*** Block opens ***

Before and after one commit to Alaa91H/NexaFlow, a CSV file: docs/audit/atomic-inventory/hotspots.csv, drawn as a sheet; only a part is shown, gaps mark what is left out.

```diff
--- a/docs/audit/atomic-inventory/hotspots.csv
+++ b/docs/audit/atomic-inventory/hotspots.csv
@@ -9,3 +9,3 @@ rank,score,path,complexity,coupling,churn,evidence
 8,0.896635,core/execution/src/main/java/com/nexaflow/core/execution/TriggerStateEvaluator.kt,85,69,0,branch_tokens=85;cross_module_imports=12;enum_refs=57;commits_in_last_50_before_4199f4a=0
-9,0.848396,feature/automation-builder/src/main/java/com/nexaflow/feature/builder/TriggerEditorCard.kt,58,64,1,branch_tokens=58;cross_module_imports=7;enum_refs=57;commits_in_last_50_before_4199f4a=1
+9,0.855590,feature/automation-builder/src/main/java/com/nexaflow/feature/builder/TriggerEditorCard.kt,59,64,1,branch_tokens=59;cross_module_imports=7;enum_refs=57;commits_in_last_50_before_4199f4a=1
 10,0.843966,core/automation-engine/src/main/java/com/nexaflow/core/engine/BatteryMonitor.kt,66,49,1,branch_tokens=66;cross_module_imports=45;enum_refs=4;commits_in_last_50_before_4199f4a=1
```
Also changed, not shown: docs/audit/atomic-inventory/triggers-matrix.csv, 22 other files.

*** Block closes ***
*** Block opens ***

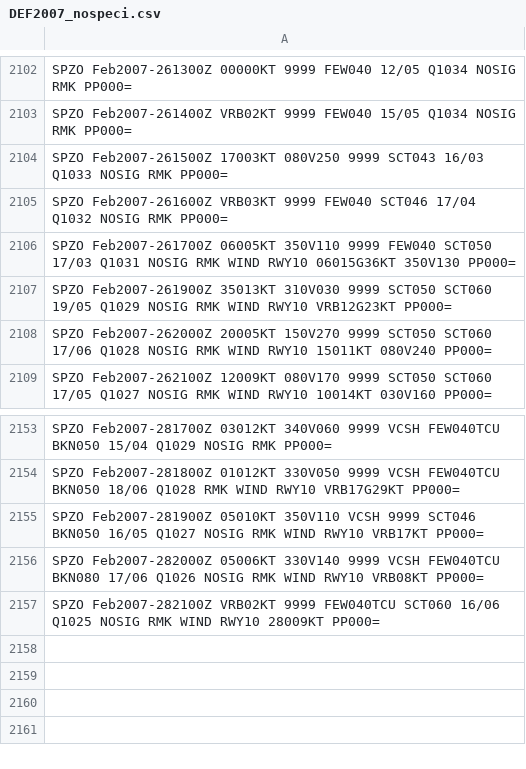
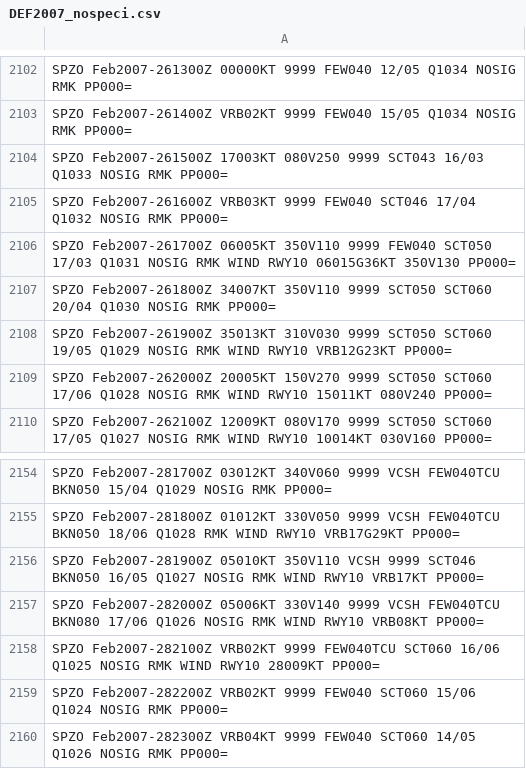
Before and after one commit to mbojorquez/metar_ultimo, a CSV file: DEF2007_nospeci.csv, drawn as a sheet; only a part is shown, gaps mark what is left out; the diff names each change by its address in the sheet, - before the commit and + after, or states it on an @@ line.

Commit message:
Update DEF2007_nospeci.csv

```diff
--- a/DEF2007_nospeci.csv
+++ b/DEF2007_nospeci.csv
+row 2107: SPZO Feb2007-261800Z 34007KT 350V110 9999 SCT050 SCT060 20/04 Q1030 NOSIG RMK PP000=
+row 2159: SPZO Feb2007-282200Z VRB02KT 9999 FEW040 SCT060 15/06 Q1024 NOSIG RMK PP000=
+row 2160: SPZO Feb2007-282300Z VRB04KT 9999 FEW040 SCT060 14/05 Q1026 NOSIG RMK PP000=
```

*** Block closes ***
*** Block opens ***

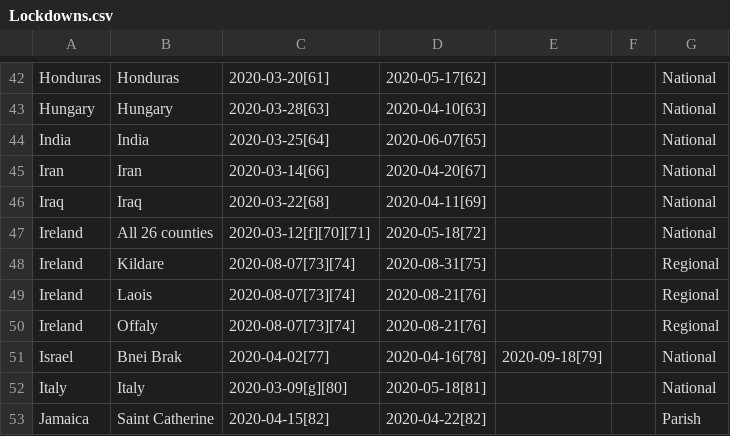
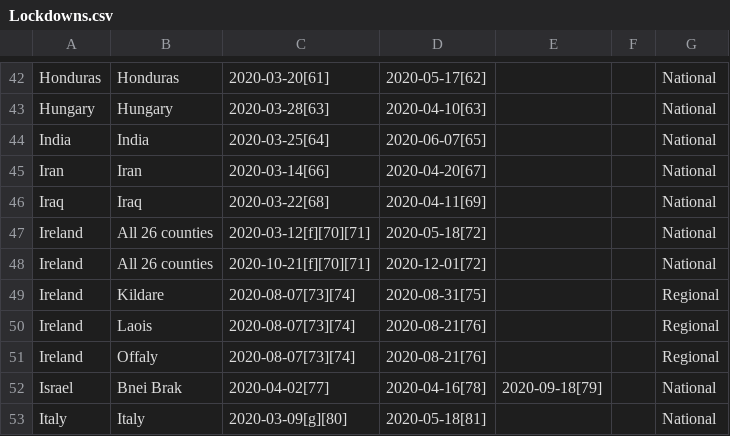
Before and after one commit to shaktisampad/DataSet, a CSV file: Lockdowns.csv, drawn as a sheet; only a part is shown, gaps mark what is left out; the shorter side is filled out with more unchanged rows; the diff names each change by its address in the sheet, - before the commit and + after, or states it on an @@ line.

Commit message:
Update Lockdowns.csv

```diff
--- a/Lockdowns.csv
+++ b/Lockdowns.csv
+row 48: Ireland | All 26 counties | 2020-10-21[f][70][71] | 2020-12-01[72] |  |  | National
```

*** Block closes ***

Give the number of lines in the data that contain the word "Lockdowns", and add no other text.

Response => 4